Fuchsias are named after the 16th century German doctor, Leonhart Fuchs, who gained horticultural credibility by publishing a herbal in the 1540s but never actually laid his eyes on a fuchsia. It’s useful to know his surname, though, because it helps us remember how to spell the plant’s name– simply ‘Fuchs’ with an ‘ia’ at the end.

There are more than 100 species of fuchsias in nature, but most garden fuchsias are hybrids that have been bred for their showy flowers. These flowers are often quite large and pendulous, which means they’re easily damaged. The clue, then, is to keep the plants in a sheltered position that isn’t exposed to strong winds. Fuchsia plants prefer gentle conditions with plenty of water, good drainage, no temperature extremes and protection from the hottest sun.

Some of the pendulous varieties are ideally grown in a hanging basket or pot so that the flowers can be seen from below. Fuchsia flowers usually have sepals (the petal-like parts at the top of the flower) that blend or contrast in colour with the softer single or double petals that flair out below. Stamens protrude from beneath the petals, looking like a bunch of skinny, dangling legs. The effect can be totally charming – like a cluster of full-skirted ballerinas waiting to move onto the stage


Hot and dry conditions cause flower buds to fail to develop properly flowers, if any, will quickly fade and drop. Whiteflies are the most common insect pest on fuchsia. Other insect pests include aphids, which cause curling of the leaves. Thrips, mealybugs, spider mites, and scales can also attack fuchsia. For more information on common houseplant insects see HGIC 2252 Common Houseplant Insects and Related Pests.
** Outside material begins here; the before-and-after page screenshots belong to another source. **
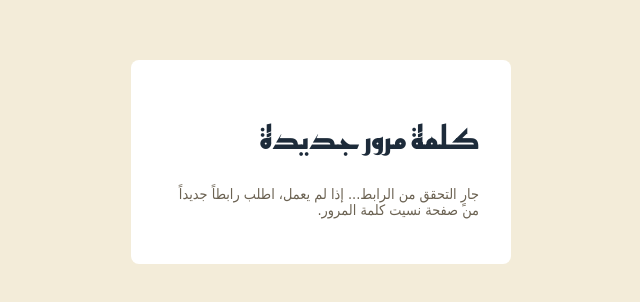
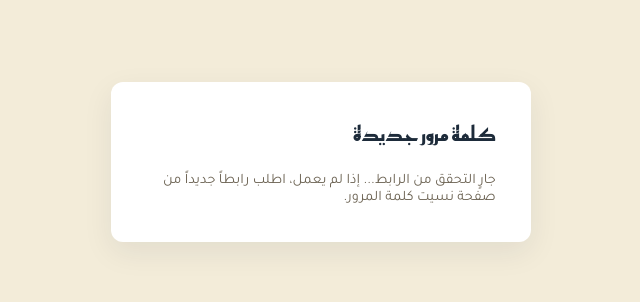
Before and after one commit to Zinbe834/edufree-dz, a Next.js app: page /reset-password in a window 1280 px wide. Shown: the part 238-540 px from the top of the page, without its empty margins (319-959 px from the left). Built offline with nearby package versions, Linux system fonts and the light colour scheme; no server answers.

Commit message:
Refactor ResetPassword component styles and structure

```diff
--- a/pages/reset-password.js
+++ b/pages/reset-password.js
@@ -1,6 +1,7 @@
 import { useState, useEffect } from 'react'
 import { useRouter } from 'next/router'
 import { supabase } from '../lib/supabaseClient'
+import styles from '../styles/auth.module.css'
 
 export default function ResetPassword() {
   const router = useRouter()
@@ -35,34 +36,31 @@ export default function ResetPassword() {
   }
 
   return (
-    <div dir="rtl" style={{ minHeight: '100vh', background: '#F3ECD9', fontFamily: 'Tahoma, sans-serif', padding: '2rem', display: 'flex', justifyContent: 'center', alignItems: 'center' }}>
-      <div style={{ background: '#fff', borderRadius: 8, padding: '2rem', maxWidth: 380, width: '100%' }}>
-        <h1 style={{ color: '#1D2B3A', marginBottom: '1.5rem' }}>كلمة مرور جديدة</h1>
+    <div className={styles.page}>
+      <div className={styles.card}>
+        <h1 className={styles.title} style={{ marginBottom: '1.5rem' }}>كلمة مرور جديدة</h1>
 
         {!ready && !message && (
-          <p style={{ color: '#6b6252', fontSize: '0.9rem' }}>جارٍ التحقق من الرابط... إذا لم يعمل، اطلب رابطاً جديداً من صفحة نسيت كلمة المرور.</p>
+          <p className={styles.subtitle} style={{ margin: 0 }}>جارٍ التحقق من الرابط... إذا لم يعمل، اطلب رابطاً جديداً من صفحة نسيت كلمة المرور.</p>
         )}
 
         {ready && !message && (
           <form onSubmit={handleSubmit}>
-            <label style={{ display: 'block', fontWeight: 'bold', marginBottom: 4 }}>كلمة المرور الجديدة</label>
-            <input type="password" value={password} onChange={e => setPassword(e.target.value)}
-              style={{ width: '100%', padding: '0.6rem', marginBottom: '1rem', border: '1px solid #d8cfb4', borderRadius: 6 }} />
+            <label className={styles.label}>كلمة المرور الجديدة</label>
+            <input className={styles.input} type="password" value={password} onChange={e => setPassword(e.target.value)} />
 
-            <label style={{ display: 'block', fontWeight: 'bold', marginBottom: 4 }}>تأكيد كلمة المرور</label>
-            <input type="password" value={confirm} onChange={e => setConfirm(e.target.value)}
-              style={{ width: '100%', padding: '0.6rem', marginBottom: '1rem', border: '1px solid #d8cfb4', borderRadius: 6 }} />
+            <label className={styles.label}>تأكيد كلمة المرور</label>
+            <input className={styles.input} type="password" value={confirm} onChange={e => setConfirm(e.target.value)} />
 
-            {error && <p style={{ color: '#A63D40', marginBottom: '1rem', fontSize: '0.9rem' }}>{error}</p>}
+            {error && <p className={styles.error}>{error}</p>}
 
-            <button type="submit" disabled={loading}
-              style={{ width: '100%', padding: '0.8rem', background: '#A63D40', color: '#fff', border: 'none', borderRadius: 6, fontWeight: 'bold' }}>
+            <button type="submit" disabled={loading} className={styles.submitBtn}>
               {loading ? 'جارٍ الحفظ...' : 'تغيير كلمة المرور'}
             </button>
           </form>
         )}
 
-        {message && <p style={{ color: '#1F4E3D' }}>{message}</p>}
+        {message && <p className={styles.success}>{message}</p>}
       </div>
     </div>
   )
```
Diseases that affect fuchsia include fuchsia rust however, some cultivars are resistant to rust. Botrytis blight also affects fuchsia but can be prevented with good air circulation, adequate spacing and good sanitation. Other disease organisms that attack fuchsia include Pythium, Phytophthora and Rhizoctonia. For more information on houseplant diseases see HGIC 2251 Houseplant Diseases and Disorders.

If this document didn’t answer your questions, please contact HGIC at [email protected] or 1-888-656-9988.


Bob Polomski, PhD, Associate Extension Specialist, Clemson University
Janet McLeod Scott, Former Horticulture Information Specialist, Clemson University

This information is supplied with the understanding that no discrimination is intended and no endorsement of brand names or registered trademarks by the Clemson University Cooperative Extension Service is implied, nor is any discrimination intended by the exclusion of products or manufacturers not named. All recommendations are for South Carolina conditions and may not apply to other areas. Use pesticides only according to the directions on the label. All recommendations for pesticide use are for South Carolina only and were legal at the time of publication, but the status of registration and use patterns are subject to change by action of state and federal regulatory agencies. Follow all directions, precautions and restrictions that are listed.

Watch the video: How to Grow Fuchsia from Seed. Start to Finish. Gardening Online